Editorial: Complements to the commission
One can only assume city council president and ceremonial mayor Jim Briden has watched the first few meetings of the East Providence Charter Review Commission with a sense of satisfaction. After all, the formation of the commission has been one of the pillars upon which Mr. Briden constructed his agenda for office. So to witness the body perform in a prudent, pragmatic fashion must provide him some pleasure.
Though its seating was at the urging of the council president, much of the credit for the commission’s initial efficacy and expeditiousness should, no doubt, be bestowed upon chairman Jim Russo. Like Mr. Briden an attorney with ample experience in government, Mr. Russo has steered the direction of the commission with aplomb, highlighting the immediate needs to rectify the charter with the elected mayoral change in governance approved by voters last fall while including all members in the discussion in a collaborative, meaningful way.
As adroitly as the commission has tackled such matters of import during its fledgling sessions over the last month, it’s difficult now to gather why some members of both the city council and the public at large were opposed to its creation. Their reasoning solid and based off the results, or lack thereof, of similar previous incarnations, their worries about the actions of the current grouping have yet to be of concern. And it’s likely better for all involved that a body composed of residents independent of elected offices begin the task of inspection, knowing full well the council as the prevailing entity will have final say of the end product.

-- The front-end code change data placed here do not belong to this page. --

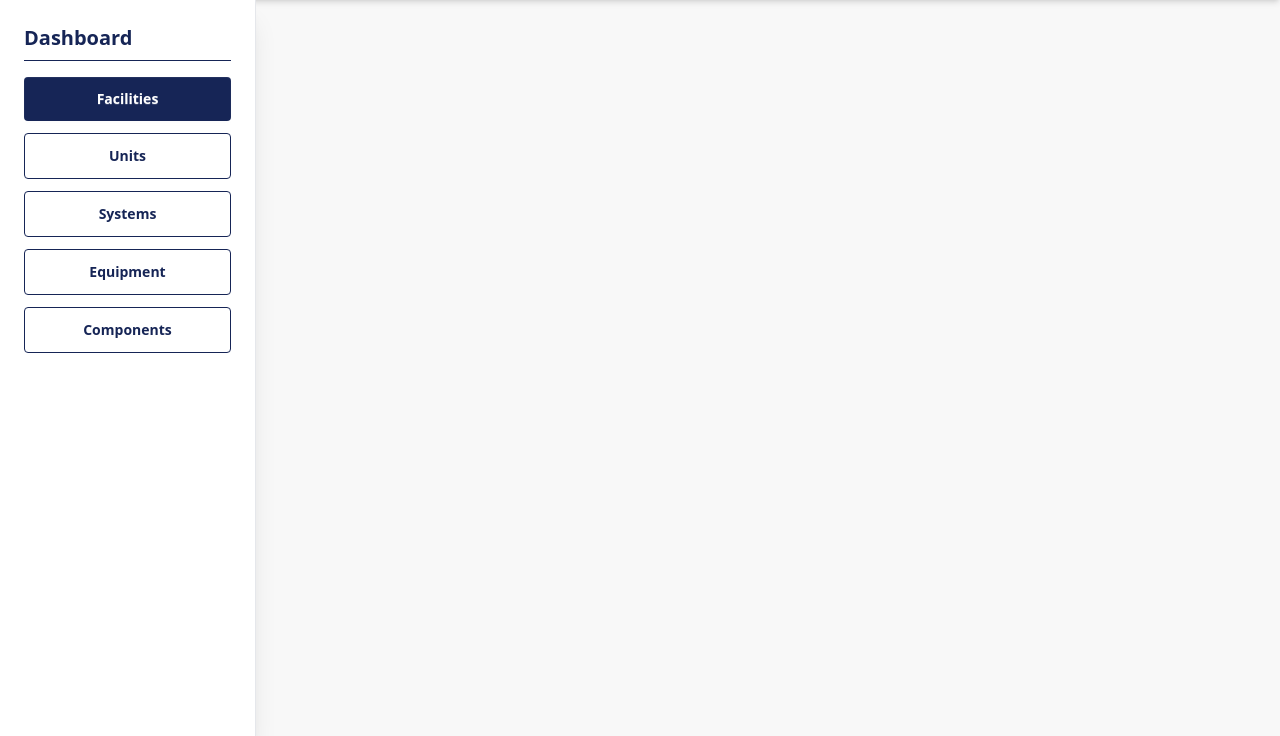
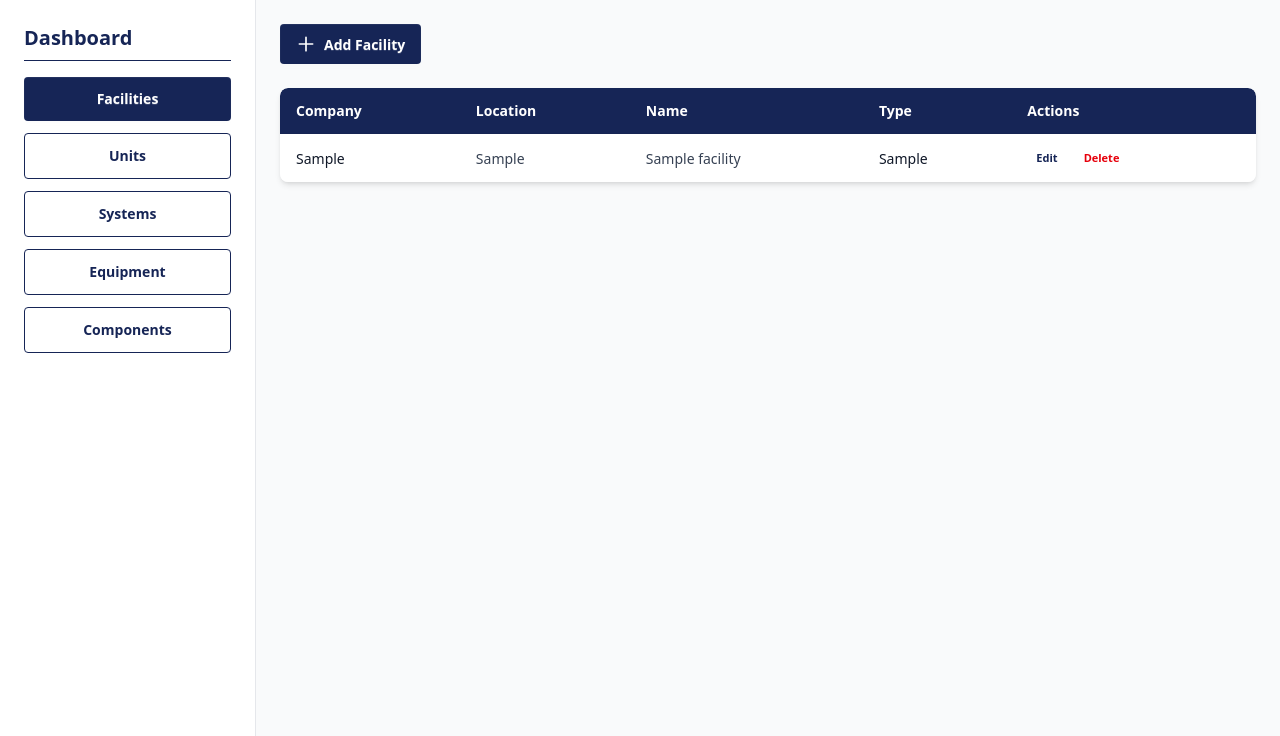
Before and after one commit to Sharkyacademy/Riesgo, a Django app: page /dashboard/facilities in a window 1280 px wide. Shown: the part 64-800 px from the top of the page. Run offline with Django 5.2, Linux system fonts and the light colour scheme; a user stored in the database is signed in; tables that the repository leaves empty hold one stand-in row (values such as "Sample post"); style sheets or scripts are compiled from the project's sources; some libraries are stand-ins or nearby versions.

Commit message:
Facilities creation

```diff
--- /dev/null
+++ b/dashboard/forms.py
@@ -0,0 +1,13 @@
+from django import forms
+from .models import Facility
+
+class FacilityForm(forms.ModelForm):
+    class Meta:
+        model = Facility
+        fields = ['company', 'name', 'location', 'facility_type']
+        widgets = {
+            'company': forms.TextInput(attrs={'class': 'input input-bordered w-full', 'placeholder': 'Company'}),
+            'name': forms.TextInput(attrs={'class': 'input input-bordered w-full', 'placeholder': 'Facility Name'}),
+            'location': forms.TextInput(attrs={'class': 'input input-bordered w-full', 'placeholder': 'Location'}),
+            'facility_type': forms.TextInput(attrs={'class': 'input input-bordered w-full', 'placeholder': 'Type'}),
+        }
--- /dev/null
+++ b/dashboard/models.py
@@ -0,0 +1,14 @@
+from django.db import models
+
+class Facility(models.Model):
+    name = models.CharField(max_length=255)
+    company = models.CharField(max_length=255, null=True, blank=True)
+    location = models.CharField(max_length=255)
+    facility_type = models.CharField(max_length=255, verbose_name="Type")
+    owner = models.ForeignKey('accounts.CustomUser', on_delete=models.CASCADE, null=True, blank=True)
+
+    def __str__(self):
+        return self.name
+
+    class Meta:
+        verbose_name_plural = "Facilities"
--- a/dashboard/templates/dashboard/dashboard.html
+++ b/dashboard/templates/dashboard/dashboard.html
@@ -45,7 +45,7 @@
                             <div>
                                 <h2 class="card-title text-xs font-bold text-gray-500 uppercase tracking-wider">
                                     Facilities</h2>
-                                <p class="text-3xl font-extrabold text-gray-800 mt-1">0</p>
+                                <p class="text-3xl font-extrabold text-gray-800 mt-1">{{ facilities_count }}</p>
                             </div>
                             <div class="p-3 bg-blue-50 rounded-full">
                                 <svg xmlns="http://www.w3.org/2000/svg" class="h-6 w-6 text-blue-600" fill="none"
--- a/dashboard/templates/dashboard/facilities.html
+++ b/dashboard/templates/dashboard/facilities.html
@@ -36,7 +36,101 @@
             </aside>
             <!-- END SIDEBAR -->
             <!-- MAIN CONTENT -->
+            <div class="flex-1 overflow-y-auto p-6 bg-gray-50">
+                <div class="flex justify-between items-center mb-6">
+                    <!-- Add Facility Button -->
+                    <label for="add_facility_modal"
+                        class="btn bg-blue-950 hover:bg-blue-900 text-white border-none gap-2">
+                        <svg xmlns="http://www.w3.org/2000/svg" class="h-5 w-5" fill="none" viewBox="0 0 24 24"
+                            stroke="currentColor">
+                            <path stroke-linecap="round" stroke-linejoin="round" stroke-width="2" d="M12 4v16m8-8H4" />
+                        </svg>
+                        Add Facility
+                    </label>
+                </div>
 
+                <!-- Facilities Table -->
+                <div class="overflow-x-auto shadow-md rounded-lg">
+                    <table class="table w-full">
+                        <!-- Head -->
+                        <thead class="bg-blue-950 text-white">
+                            <tr>
+                                <th class="rounded-tl-lg">Company</th>
+                                <th>Location</th>
+                                <th>Name</th>
+                                <th>Type</th>
+                                <th class="rounded-tr-lg">Actions</th>
+                            </tr>
+                        </thead>
+                        <!-- Body -->
+                        <tbody class="bg-white">
+                            {% for facility in facilities %}
+                            <tr class="hover:bg-blue-50 transition-colors border-b last:border-b-0">
+                                <td class="font-medium text-gray-900">{{ facility.company }}</td>
+                                <td class="text-gray-700">{{ facility.location }}</td>
+                                <td class="text-gray-700">{{ facility.name }}</td>
+                                <td class="font-medium text-gray-900">{{ facility.facility_type }}</td>
+                                <td>
+                                    <div class="flex gap-2">
+                                        <button
+                                            class="btn btn-ghost btn-xs text-blue-950 hover:bg-blue-100">Edit</button>
+                                        <button
+                                            class="btn btn-ghost btn-xs text-red-600 hover:bg-red-50">Delete</button>
+                                    </div>
+                                </td>
+                            </tr>
+                            {% empty %}
+                            <tr>
+                                <td colspan="4" class="text-center py-8 text-gray-500">
+                                    No facilities found. Click "Add Facility" to create one.
+                                </td>
+                            </tr>
+                            {% endfor %}
+                        </tbody>
+                    </table>
+                </div>
+
+                <!-- Add Facility Modal -->
+                <input type="checkbox" id="add_facility_modal" class="modal-toggle" />
+                <div class="modal">
+                    <div class="modal-box relative">
+                        <label for="add_facility_modal" class="btn btn-sm btn-circle absolute right-2 top-2">✕</label>
+                        <h3 class="text-lg font-bold mb-4 text-blue-950">Add New Facility</h3>
+                        <form method="post">
+                            {% csrf_token %}
+                            <div class="form-control w-full mb-4">
+                                <label class="label">
+                                    <span class="label-text text-blue-950 font-semibold">Company</span>
+                                </label>
+                                {{ form.company }}
+                            </div>
+                            <div class="form-control w-full mb-4">
+                                <label class="label">
+                                    <span class="label-text text-blue-950 font-semibold">Name</span>
+                                </label>
+                                {{ form.name }}
+                            </div>
+                            <div class="form-control w-full mb-4">
+                                <label class="label">
+                                    <span class="label-text text-blue-950 font-semibold">Location</span>
+                                </label>
+                                {{ form.location }}
+                            </div>
+                            <div class="form-control w-full mb-6">
+                                <label class="label">
+                                    <span class="label-text text-blue-950 font-semibold">Type</span>
+                                </label>
+                                {{ form.facility_type }}
+                            </div>
+                            <div class="modal-action">
+                                <button type="submit"
+                                    class="btn bg-blue-950 hover:bg-blue-900 text-white border-none w-full">Create
+                                    Facility</button>
+                            </div>
+                        </form>
+                    </div>
+                </div>
+            </div>
             <!-- END MAIN CONTENT -->
         </main>
     </div>
--- a/dashboard/views.py
+++ b/dashboard/views.py
@@ -1,13 +1,36 @@
 from django.shortcuts import render
 from django.contrib.auth.decorators import login_required
+from .forms import FacilityForm
+from django.contrib import messages
+from django.shortcuts import render, redirect
+from .models import Facility
 
 @login_required
 def dashboard(request):
-    return render(request, 'dashboard/dashboard.html')
+    facilities_list = Facility.objects.filter(owner=request.user)
+    facilities_count = facilities_list.count()
+    return render(request, 'dashboard/dashboard.html', {
+        'facilities_count': facilities_count
+    })
 
 @login_required
 def facilities(request):
-    return render(request, 'dashboard/facilities.html')
+    if request.method == 'POST':
+        form = FacilityForm(request.POST)
+        if form.is_valid():
+            facility = form.save(commit=False)
+            facility.owner = request.user
+            facility.save()
+            messages.success(request, 'Facility created successfully!')
+            return redirect('facilities_home')
+    else:
+        form = FacilityForm()
+
+    facilities_list = Facility.objects.filter(owner=request.user)
+    return render(request, 'dashboard/facilities.html', {
+        'facilities': facilities_list,
+        'form': form
+    })
 
 @login_required
 def units(request):
```
Also changed, not shown: dashboard/admin.py (added, +7 -0 lines), dashboard/migrations/0001_initial.py (added), dashboard/migrations/0002_facility_owner.py (added), dashboard/migrations/0003_facility_company.py (added), dashboard/migrations/__init__.py (added).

The charter review commission still has plenty of critical issues to consider before its run is soon ended. To date, the body should be lauded for its dedication to the cause and its deciphering of the subject matter at hand. We fully expect their professionalism and proficiency to continue for its duration.